Available data:
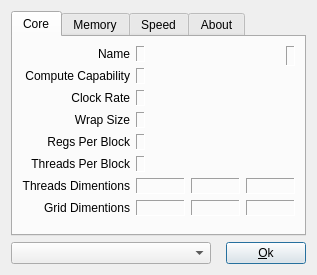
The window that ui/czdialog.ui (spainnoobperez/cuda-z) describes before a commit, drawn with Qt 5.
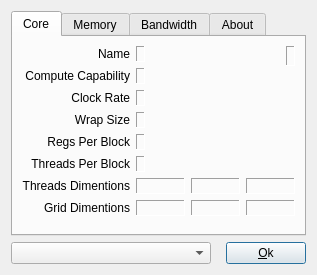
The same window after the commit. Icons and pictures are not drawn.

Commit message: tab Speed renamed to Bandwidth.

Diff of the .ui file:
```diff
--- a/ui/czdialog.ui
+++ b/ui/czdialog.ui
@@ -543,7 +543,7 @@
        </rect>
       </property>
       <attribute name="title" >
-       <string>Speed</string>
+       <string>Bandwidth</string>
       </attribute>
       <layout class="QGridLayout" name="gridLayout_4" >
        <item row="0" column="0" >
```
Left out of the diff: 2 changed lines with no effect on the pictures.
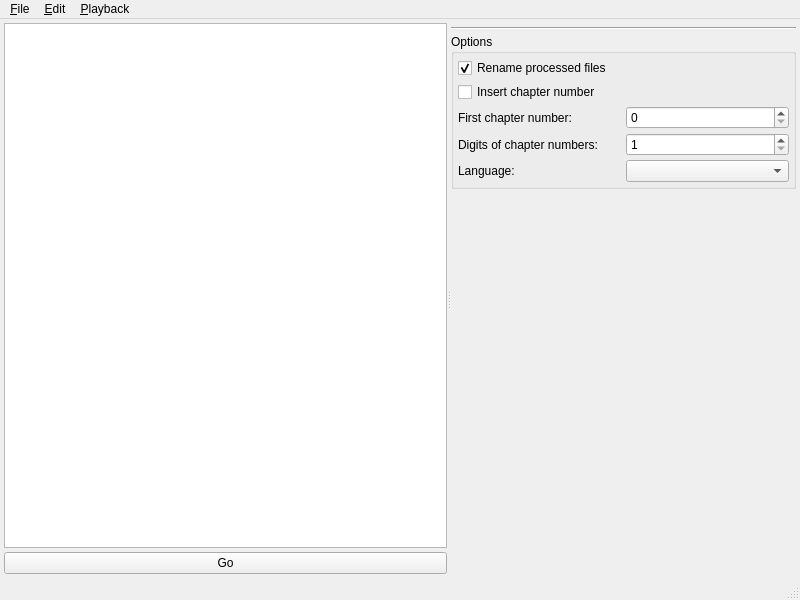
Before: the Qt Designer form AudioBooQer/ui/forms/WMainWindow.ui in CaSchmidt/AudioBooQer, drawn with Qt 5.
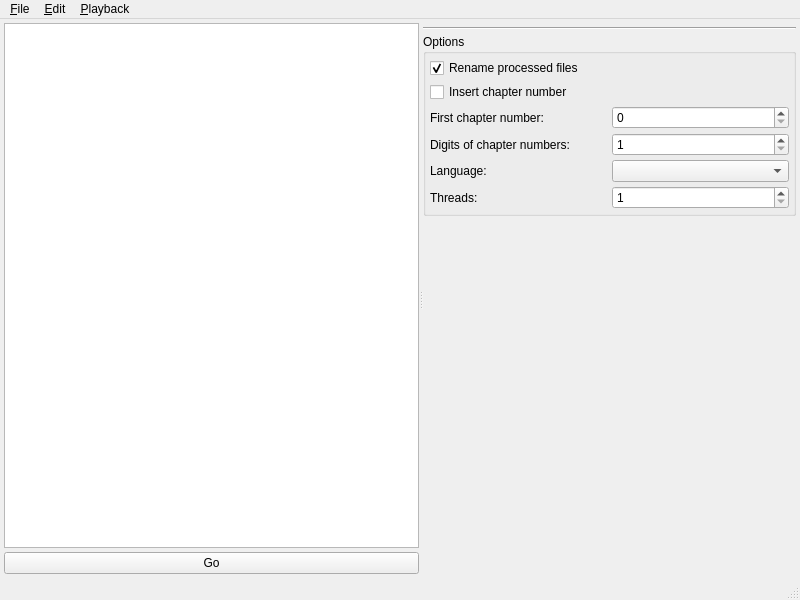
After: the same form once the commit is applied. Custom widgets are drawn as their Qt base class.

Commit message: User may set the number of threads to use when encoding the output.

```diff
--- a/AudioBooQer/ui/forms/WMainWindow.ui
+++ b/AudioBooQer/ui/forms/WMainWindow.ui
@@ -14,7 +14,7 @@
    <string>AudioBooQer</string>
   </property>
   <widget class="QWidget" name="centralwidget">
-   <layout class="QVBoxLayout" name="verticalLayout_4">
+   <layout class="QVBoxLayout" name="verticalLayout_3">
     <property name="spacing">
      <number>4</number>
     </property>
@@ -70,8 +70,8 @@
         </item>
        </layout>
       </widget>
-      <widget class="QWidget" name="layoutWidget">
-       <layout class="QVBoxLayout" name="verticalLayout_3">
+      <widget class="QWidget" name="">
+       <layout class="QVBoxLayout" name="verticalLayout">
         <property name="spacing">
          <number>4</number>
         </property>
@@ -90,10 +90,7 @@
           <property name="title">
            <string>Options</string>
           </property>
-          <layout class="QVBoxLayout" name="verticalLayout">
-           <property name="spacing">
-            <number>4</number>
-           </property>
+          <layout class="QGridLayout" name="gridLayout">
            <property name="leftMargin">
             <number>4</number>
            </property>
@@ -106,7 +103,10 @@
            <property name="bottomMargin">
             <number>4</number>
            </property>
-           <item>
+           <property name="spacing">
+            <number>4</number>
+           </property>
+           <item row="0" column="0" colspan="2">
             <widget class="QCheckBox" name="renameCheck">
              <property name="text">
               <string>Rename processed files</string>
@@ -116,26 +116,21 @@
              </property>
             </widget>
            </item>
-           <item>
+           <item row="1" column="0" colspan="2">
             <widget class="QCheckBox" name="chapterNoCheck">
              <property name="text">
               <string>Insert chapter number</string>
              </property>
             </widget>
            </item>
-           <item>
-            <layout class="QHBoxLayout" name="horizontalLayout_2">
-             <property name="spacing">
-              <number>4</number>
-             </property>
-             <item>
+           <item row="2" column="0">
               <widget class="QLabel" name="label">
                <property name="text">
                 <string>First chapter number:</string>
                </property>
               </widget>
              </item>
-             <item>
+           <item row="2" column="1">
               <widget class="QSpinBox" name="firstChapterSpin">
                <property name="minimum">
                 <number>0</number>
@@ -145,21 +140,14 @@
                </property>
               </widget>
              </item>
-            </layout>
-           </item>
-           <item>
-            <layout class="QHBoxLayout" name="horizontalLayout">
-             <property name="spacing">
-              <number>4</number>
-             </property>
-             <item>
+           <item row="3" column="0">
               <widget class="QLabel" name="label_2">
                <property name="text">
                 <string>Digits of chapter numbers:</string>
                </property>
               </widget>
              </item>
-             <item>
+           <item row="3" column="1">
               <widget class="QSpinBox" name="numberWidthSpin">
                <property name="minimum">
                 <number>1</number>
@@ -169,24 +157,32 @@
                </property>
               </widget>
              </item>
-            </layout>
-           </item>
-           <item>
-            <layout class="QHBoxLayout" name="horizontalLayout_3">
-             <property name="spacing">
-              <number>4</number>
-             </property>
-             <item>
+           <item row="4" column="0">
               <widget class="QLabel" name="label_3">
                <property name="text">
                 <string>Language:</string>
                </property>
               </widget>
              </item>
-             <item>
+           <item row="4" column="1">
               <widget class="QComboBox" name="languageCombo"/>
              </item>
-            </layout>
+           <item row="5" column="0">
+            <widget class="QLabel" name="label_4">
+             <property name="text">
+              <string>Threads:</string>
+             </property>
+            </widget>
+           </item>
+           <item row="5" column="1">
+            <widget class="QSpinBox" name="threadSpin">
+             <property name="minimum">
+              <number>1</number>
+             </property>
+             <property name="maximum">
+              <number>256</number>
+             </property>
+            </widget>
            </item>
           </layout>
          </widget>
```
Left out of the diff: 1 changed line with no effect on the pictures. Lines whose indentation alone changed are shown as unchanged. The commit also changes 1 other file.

Exercise brief: Please set down each entry word for word, without its images.

Result below:
The window that ui/czdialog.ui (spainnoobperez/cuda-z) describes before a commit, drawn with Qt 5.
The same window after the commit. Icons and pictures are not drawn.

Commit message: tab Speed renamed to Bandwidth.

Diff of the .ui file:
```diff
--- a/ui/czdialog.ui
+++ b/ui/czdialog.ui
@@ -543,7 +543,7 @@
        </rect>
       </property>
       <attribute name="title" >
-       <string>Speed</string>
+       <string>Bandwidth</string>
       </attribute>
       <layout class="QGridLayout" name="gridLayout_4" >
        <item row="0" column="0" >
```
Left out of the diff: 2 changed lines with no effect on the pictures.
Before: the Qt Designer form AudioBooQer/ui/forms/WMainWindow.ui in CaSchmidt/AudioBooQer, drawn with Qt 5.
After: the same form once the commit is applied. Custom widgets are drawn as their Qt base class.

Commit message: User may set the number of threads to use when encoding the output.

```diff
--- a/AudioBooQer/ui/forms/WMainWindow.ui
+++ b/AudioBooQer/ui/forms/WMainWindow.ui
@@ -14,7 +14,7 @@
    <string>AudioBooQer</string>
   </property>
   <widget class="QWidget" name="centralwidget">
-   <layout class="QVBoxLayout" name="verticalLayout_4">
+   <layout class="QVBoxLayout" name="verticalLayout_3">
     <property name="spacing">
      <number>4</number>
     </property>
@@ -70,8 +70,8 @@
         </item>
        </layout>
       </widget>
-      <widget class="QWidget" name="layoutWidget">
-       <layout class="QVBoxLayout" name="verticalLayout_3">
+      <widget class="QWidget" name="">
+       <layout class="QVBoxLayout" name="verticalLayout">
         <property name="spacing">
          <number>4</number>
         </property>
@@ -90,10 +90,7 @@
           <property name="title">
            <string>Options</string>
           </property>
-          <layout class="QVBoxLayout" name="verticalLayout">
-           <property name="spacing">
-            <number>4</number>
-           </property>
+          <layout class="QGridLayout" name="gridLayout">
            <property name="leftMargin">
             <number>4</number>
            </property>
@@ -106,7 +103,10 @@
            <property name="bottomMargin">
             <number>4</number>
            </property>
-           <item>
+           <property name="spacing">
+            <number>4</number>
+           </property>
+           <item row="0" column="0" colspan="2">
             <widget class="QCheckBox" name="renameCheck">
              <property name="text">
               <string>Rename processed files</string>
@@ -116,26 +116,21 @@
              </property>
             </widget>
            </item>
-           <item>
+           <item row="1" column="0" colspan="2">
             <widget class="QCheckBox" name="chapterNoCheck">
              <property name="text">
               <string>Insert chapter number</string>
              </property>
             </widget>
            </item>
-           <item>
-            <layout class="QHBoxLayout" name="horizontalLayout_2">
-             <property name="spacing">
-              <number>4</number>
-             </property>
-             <item>
+           <item row="2" column="0">
               <widget class="QLabel" name="label">
                <property name="text">
                 <string>First chapter number:</string>
                </property>
               </widget>
              </item>
-             <item>
+           <item row="2" column="1">
               <widget class="QSpinBox" name="firstChapterSpin">
                <property name="minimum">
                 <number>0</number>
@@ -145,21 +140,14 @@
                </property>
               </widget>
              </item>
-            </layout>
-           </item>
-           <item>
-            <layout class="QHBoxLayout" name="horizontalLayout">
-             <property name="spacing">
-              <number>4</number>
-             </property>
-             <item>
+           <item row="3" column="0">
               <widget class="QLabel" name="label_2">
                <property name="text">
                 <string>Digits of chapter numbers:</string>
                </property>
               </widget>
              </item>
-             <item>
+           <item row="3" column="1">
               <widget class="QSpinBox" name="numberWidthSpin">
                <property name="minimum">
                 <number>1</number>
@@ -169,24 +157,32 @@
                </property>
               </widget>
              </item>
-            </layout>
-           </item>
-           <item>
-            <layout class="QHBoxLayout" name="horizontalLayout_3">
-             <property name="spacing">
-              <number>4</number>
-             </property>
-             <item>
+           <item row="4" column="0">
               <widget class="QLabel" name="label_3">
                <property name="text">
                 <string>Language:</string>
                </property>
               </widget>
              </item>
-             <item>
+           <item row="4" column="1">
               <widget class="QComboBox" name="languageCombo"/>
              </item>
-            </layout>
+           <item row="5" column="0">
+            <widget class="QLabel" name="label_4">
+             <property name="text">
+              <string>Threads:</string>
+             </property>
+            </widget>
+           </item>
+           <item row="5" column="1">
+            <widget class="QSpinBox" name="threadSpin">
+             <property name="minimum">
+              <number>1</number>
+             </property>
+             <property name="maximum">
+              <number>256</number>
+             </property>
+            </widget>
            </item>
           </layout>
          </widget>
```
Left out of the diff: 1 changed line with no effect on the pictures. Lines whose indentation alone changed are shown as unchanged. The commit also changes 1 other file.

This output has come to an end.